Opens: 8am Tues to Sun; closes 5pm
Muesli $15; Allpress coffee, t-leaf-T tea
The Greta Point Café is on the drive around the bays from Evans Bay to Central Wellington. It is in the ground floor of a new apartment building next to the old Patent Slip where ships were once hauled across the road for repair and maintenance. There are big windows on all sides, but the view is mainly to the road opposite, as you are not on the sea side of the road. The menu seems to be fairly standard café fare, with house-made muesli.
The muesli was nicely presented, with fanned apple slices and a thin sail of orange above a whole banana. Grape halves lay on a bed of yoghurt and were covered in runny honey. I appreciated the trouble taken to arrange everything like this. The honey could have been drizzled over everything, but I think it was better concentrated over the grapes, giving them a glossy shine and contrasting with the more liquid and acid yoghurt below.
I would have liked the banana sliced into more bite-sized pieces though (it had about 3 or 4 slices). And the rind on the orange meant you had to eat it with your fingers. But then it wouldn’t have looked nearly as nice without, and it enabled a twist of the two halves into an angle by being joined at the top of the uncut rind.
The muesli was composed of well toasted small gains of rolled oats, with non-toasted sesame seeds, coconut shred, sunflower and pumpkin seeds and dried fruit. It had that baked taste, as though the oats were roasted with liquid of some sort. I liked that some thought had gone into separating the roasting of the oats from the coconut and sesame seeds, as they would have been overdone if thrown in together from the beginning.

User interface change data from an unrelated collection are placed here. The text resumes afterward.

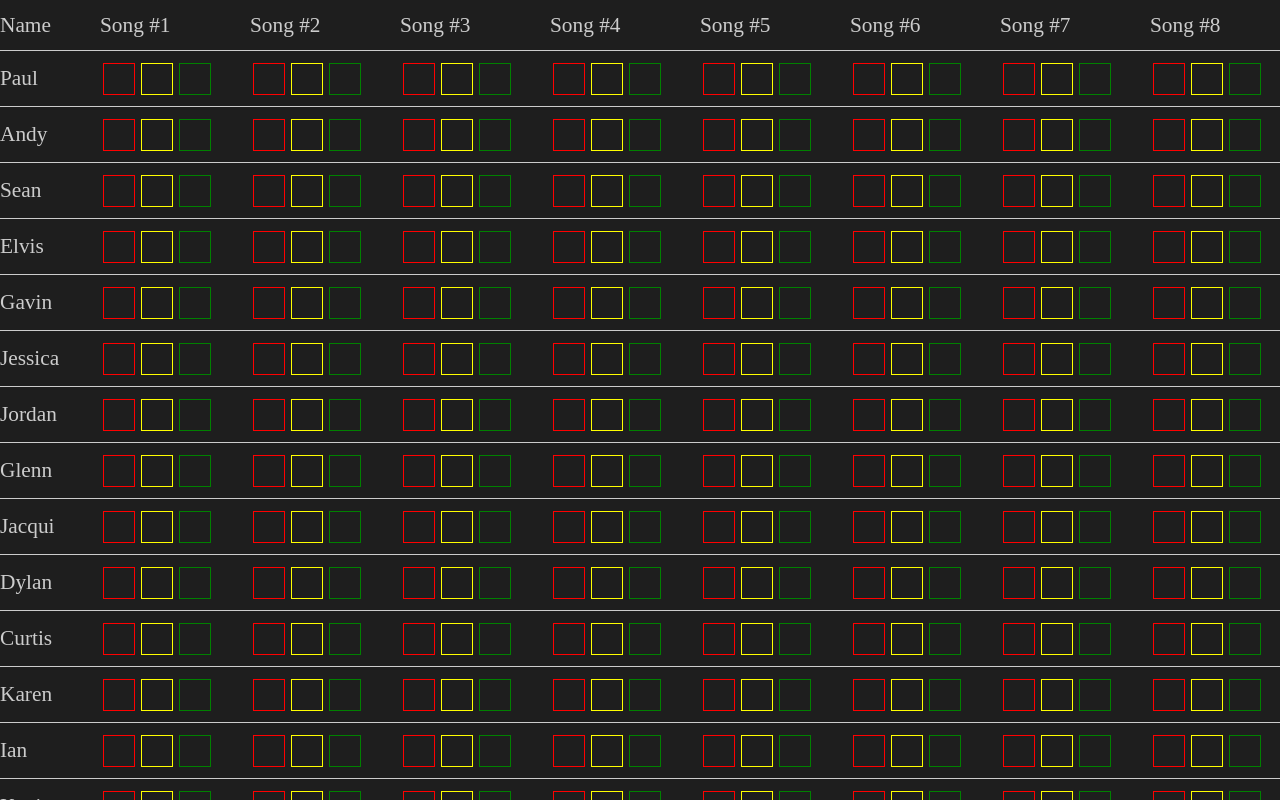
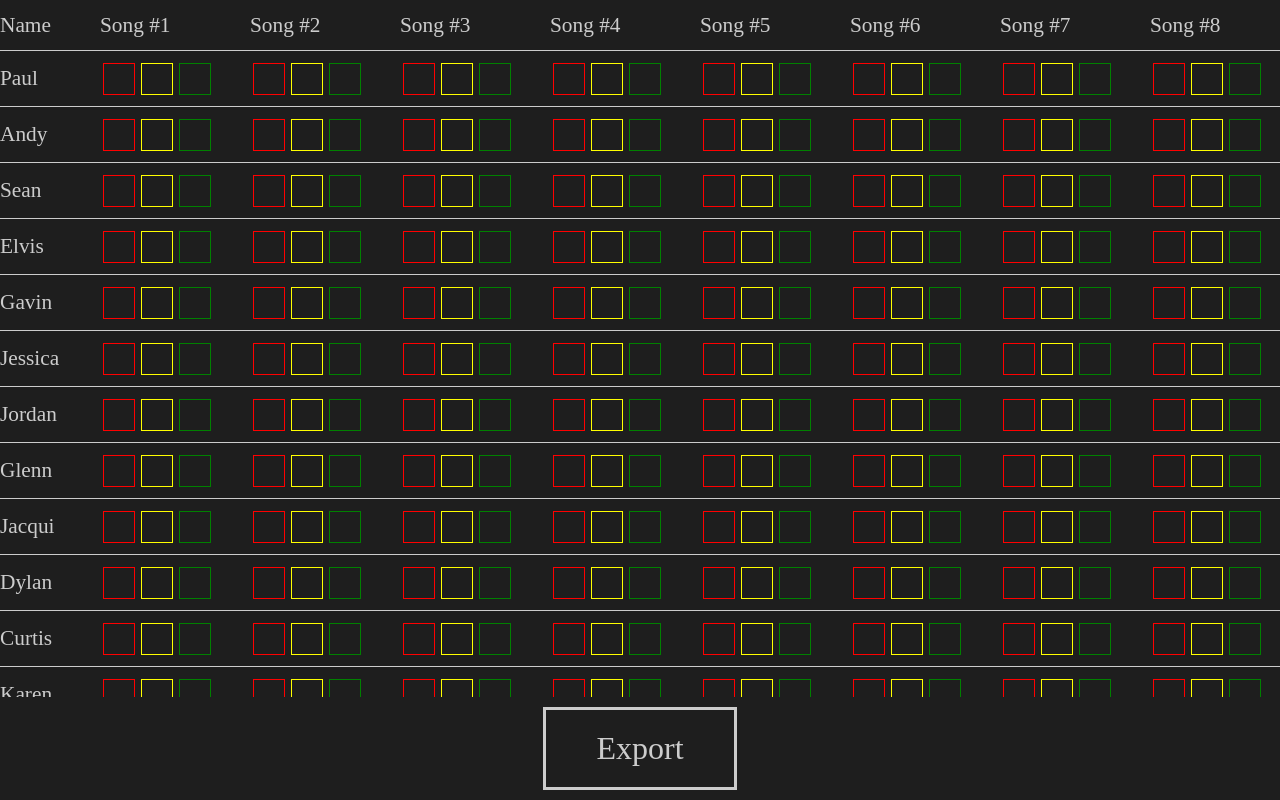
Before and after one commit to Syntastic/game, an Angular app: page /scoring in a window 1280 px wide. Built offline with nearby package versions, Linux system fonts and the light colour scheme; what ag-grid-angular would draw is missing.

Commit message:
feat: add export

```diff
--- a/package.json
+++ b/package.json
@@ -21,6 +21,7 @@
     "@angular/router": "^15.0.0",
     "ag-grid-angular": "^29.0.0",
     "ag-grid-community": "^29.0.0",
+    "file-saver": "^2.0.5",
     "rxjs": "~7.5.0",
     "tslib": "^2.3.0",
     "zone.js": "~0.12.0"
--- a/src/app/components/grid-component.scss
+++ b/src/app/components/grid-component.scss
@@ -5,6 +5,7 @@
   flex-direction: column;
   font-size: 16pt;
   height: 100%;
+  width: 100%;
   overflow: hidden;
 }
 
--- a/src/app/components/player-row.component.scss
+++ b/src/app/components/player-row.component.scss
@@ -6,7 +6,6 @@
 }
 
 .name {
-  // padding-left: 2px;
   flex-shrink: 0;
   width: 100px;
 }
--- a/src/app/components/routing.tabs.component.ts
+++ b/src/app/components/routing.tabs.component.ts
@@ -10,7 +10,7 @@ export class RoutingTabsComponent {
   public tabs: Tab[] = [
     { route: 'game', display: 'Start' },
     { route: 'list', display: 'Song List' },
-    { route: 'scoring', display: 'Score Sheet' },
+    // { route: 'scoring', display: 'Score Sheet' },
     { route: 'links', display: 'Links' },
   ];
 
--- a/src/app/components/scoring-page.component.html
+++ b/src/app/components/scoring-page.component.html
@@ -1,5 +1,8 @@
-<app-grid
-  [players]="rows$ | async"
-  [showScores]="true"
-  (scoreChanged)="onScoreChanged($event)"
-></app-grid>
+<div class="container">
+  <app-grid
+    [players]="rows$ | async"
+    [showScores]="true"
+    (scoreChanged)="onScoreChanged($event)"
+  ></app-grid>
+  <div class="export" (click)="onExportClick()">Export</div>
+</div>
--- a/src/app/components/scoring-page.component.scss
+++ b/src/app/components/scoring-page.component.scss
@@ -1,7 +1,19 @@
-:host {
+.container {
   height: 100%;
   display: flex;
+  flex-direction: column;
   width: 100%;
   justify-content: center;
   align-items: center;
 }
+
+.export {
+  font-size: 24pt;
+  border: 3px solid #ccc;
+  padding: 20px 50px;
+  margin: 10px;
+}
+.export:hover {
+  cursor: pointer;
+  background-color: #3c3c3c;
+}
--- a/src/app/components/scoring-page.component.ts
+++ b/src/app/components/scoring-page.component.ts
@@ -1,5 +1,7 @@
 import { Component } from '@angular/core';
-import { map } from 'rxjs';
+import { map, take } from 'rxjs';
+import { saveAs } from 'file-saver';
+
 import { Score } from '../models';
 import { PlayerStateService } from '../services';
 
@@ -18,4 +20,17 @@ export class ScoringPageComponent {
   public onScoreChanged(e: [number, Score]): void {
     this.playerStateService.assignScore(e[0], e[1]);
   }
+
+  public onExportClick(): void {
+    this.playerStateService.players$
+      .pipe(
+        take(1),
+        map((data) => {
+          return new File([JSON.stringify(data, null, 2)], 'data.json');
+        })
+      )
+      .subscribe((x) => {
+        saveAs(x);
+      });
+  }
 }
--- a/src/app/components/shell.component.scss
+++ b/src/app/components/shell.component.scss
@@ -15,4 +15,6 @@
   flex-shrink: 0;
   margin-top: auto;
   min-height: 50px;
+  display: flex;
+  justify-content: center;
 }
--- a/src/app/components/song-list.component.html
+++ b/src/app/components/song-list.component.html
@@ -1,3 +1,5 @@
+<app-shell>
+  <div class="container">
     <div
       class="song"
       *ngFor="let song of songs"
@@ -5,3 +7,5 @@
     >
       #{{ song.id }} - {{ song.year }}
     </div>
+  </div>
+</app-shell>
--- a/src/app/components/song-list.component.scss
+++ b/src/app/components/song-list.component.scss
@@ -1,6 +1,6 @@
 @import "/src/styles";
 
-:host {
+.container {
   display: flex;
   flex-direction: column;
   height: 700px;
```
Also changed, not shown: 1 other file (tests, documents, lock files or other folders). Lines whose indentation alone changed are shown as unchanged.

I detected relatively little sugar in the milk left over at the end of my eating, suggesting there wasn’t much in the muesli. Well, except for the abundance of raisins, and dried apricots, which gave the mix a chewy consistency. As I’ve noted in other reviews, why add dried fruit when you have fresh?
The yoghurt seemed rather like the cheap sort you get in supermarkets: sweetened and highly emulsified. Readers of these reviews will know I would have preferred less or no honey from a health point of view, and less banana for that matter too. But I can see the issue from a café operator’s perspective: if you have gone and peeled a banana for a dish you might as well throw the whole thing in since it won’t keep.
My Americano coffee was good (no filter available), and there were plenty of newspapers to read. Jazz music played softly in the background and there was little ambient noise, even with the concrete floor. Mind you, during my stay from about 8.15 on a Saturday to just after 9am there were at most seven others dining.
I visited a week or so after New Years Day, so perhaps when more people are back from their summer holiday it gets busier. Being on the Sunday drive route, I suspect the café does well at lunch time and on weekend afternoons. It has a relatively late closing time of 5pm but the Google visitation statistics don’t show an especially high attendance towards the end of the day. Interesting that Tuesday and Wednesdays around the middle of the day have a healthy patronage. Ladies who lunch?
I enjoyed my stay at Greta Point. Everything felt nicely low key: the music, unobtrusive service, lack of noise. The excellent presentation of the muesli and ready availability of newspapers helped make my experience a pleasant one. As for the food itself, I would like less honey and dried fruit; and more nuts, more slices in the banana, and a more natural yoghurt.
Reviewed January 2021.
Menus, ingredients and opening hours may change. Check with eatery before you visit.